Igusa class polynomials, embeddings of quartic CM fields, and arithmetic
Currently, one of the best ways of computing genus 2 curves that can be
used in cryptographic systems is via computation of Igusa class
polynomials. Unfortunately Igusa class polynomials (the genus 2
analogue of Hilbert class polynomials) can be difficult to compute,
mostly because recovering the coefficients from approximations requires
a bound on the denominators. We will sketch how the denominators can be
related both to the number of embeddings of quartic CM fields into
certain endomorphism rings and to a conjectural formula of Bruinier and
Yang for certain intersection numbers. We will present computations of
these three values for 13 different CM fields and, in the cases in which
the values are not what we might expect, we point to explanations for
- Vanessa Vitse (Université de Versailles Saint-Quentin-en-Yvelines, France)
F4 traces and index calculus on elliptic curves over extension fields
Recently, Gaudry and Diem have proposed an index calculus
method for the resolution of the DLP on elliptic curves defined over
extension fields.
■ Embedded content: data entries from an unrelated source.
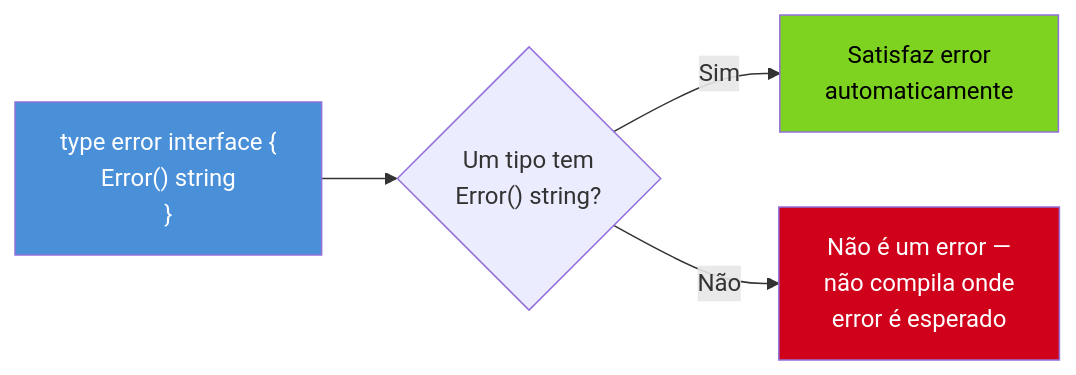
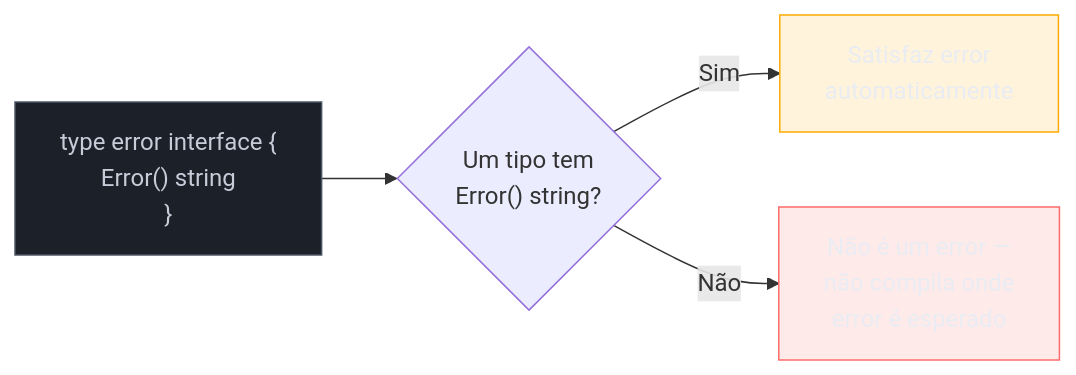
The first of 2 diagrams in 03-Dominios/Tecnologia/Go/04 - Erros como valor/01 - Erros são valores — o tipo error.md (josenaldo/codex-technomanticus), drawn with Mermaid before and after one commit. The commit also changed 1181 other files, not shown here.

First line of the commit message:
fix(diagramas): paleta do sistema no lugar de cor cravada no markdown

````diff
--- a/03-Dominios/Tecnologia/Go/04 - Erros como valor/01 - Erros são valores — o tipo error.md
+++ b/03-Dominios/Tecnologia/Go/04 - Erros como valor/01 - Erros são valores — o tipo error.md
@@ -57,10 +57,13 @@
 ```mermaid
 flowchart LR
+    classDef neutro fill:#1B2029,stroke:#4E5666,color:#C6CCD8
+    classDef destaque fill:#FFAA0024,stroke:#FFAA00,color:#E9ECF2
+    classDef falha fill:#FF6B6B24,stroke:#FF6B6B,color:#E9ECF2
     A["type error interface {\n  Error() string\n}"] --> B{"Um tipo tem\nError() string?"}
     B -->|Sim| C["Satisfaz error\nautomaticamente"]
     B -->|Não| D["Não é um error —\nnão compila onde\nerror é esperado"]
 
-    style A fill:#4A90D9,color:#fff
-    style C fill:#7ED321,color:#000
-    style D fill:#D0021B,color:#fff
+    class A neutro
+    class C destaque
+    class D falha
 ```
````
In this talk, I will first present a variant of this
method that enables to decrease the asymptotic complexity of the DLP on E(Fqn)
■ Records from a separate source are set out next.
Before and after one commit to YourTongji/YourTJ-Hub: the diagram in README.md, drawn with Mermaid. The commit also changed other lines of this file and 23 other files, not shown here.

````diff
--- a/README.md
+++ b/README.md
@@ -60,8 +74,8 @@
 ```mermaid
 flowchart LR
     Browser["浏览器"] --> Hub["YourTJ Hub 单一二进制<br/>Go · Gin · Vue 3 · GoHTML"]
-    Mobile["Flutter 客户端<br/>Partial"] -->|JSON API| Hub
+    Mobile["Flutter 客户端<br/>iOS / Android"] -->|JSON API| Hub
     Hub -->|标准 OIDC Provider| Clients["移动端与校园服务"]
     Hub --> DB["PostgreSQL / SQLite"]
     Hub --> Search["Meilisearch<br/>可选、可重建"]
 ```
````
for a large range of q and n, then introduce a second
improvement provided by the use of F4 traces for polynomial system
solving. Finally, I will give a practical example of our index
calculus variant to the oracle-assisted Static Diffie-Hellman Problem.
This is a joint work with Antoine Joux.
- Melanie Matchett Wood (American Institute of Mathematics, USA)
The group laws on elliptic curves, Jacobians of
hyperelliptic curves, and ideal class groups of quadratic number
fields are all examples of group laws that can be computed explicitly
via composition on various types of binary quadratic forms. We will
discuss how these examples fit into a larger picture of class groups
of quadratic extensions of any base space or ring, which can all be
given explicitly by composition on generalized binary quadratic forms.
Further, we will discuss how this is the degree 2 piece of a larger
story, in which class groups of all cubic extensions and even some
degree n extensions (for n>3) can be given in terms of composition
laws on trilinear forms. For example, one can compute Jacobians of
trigonal curves via composition on certain trilinear forms.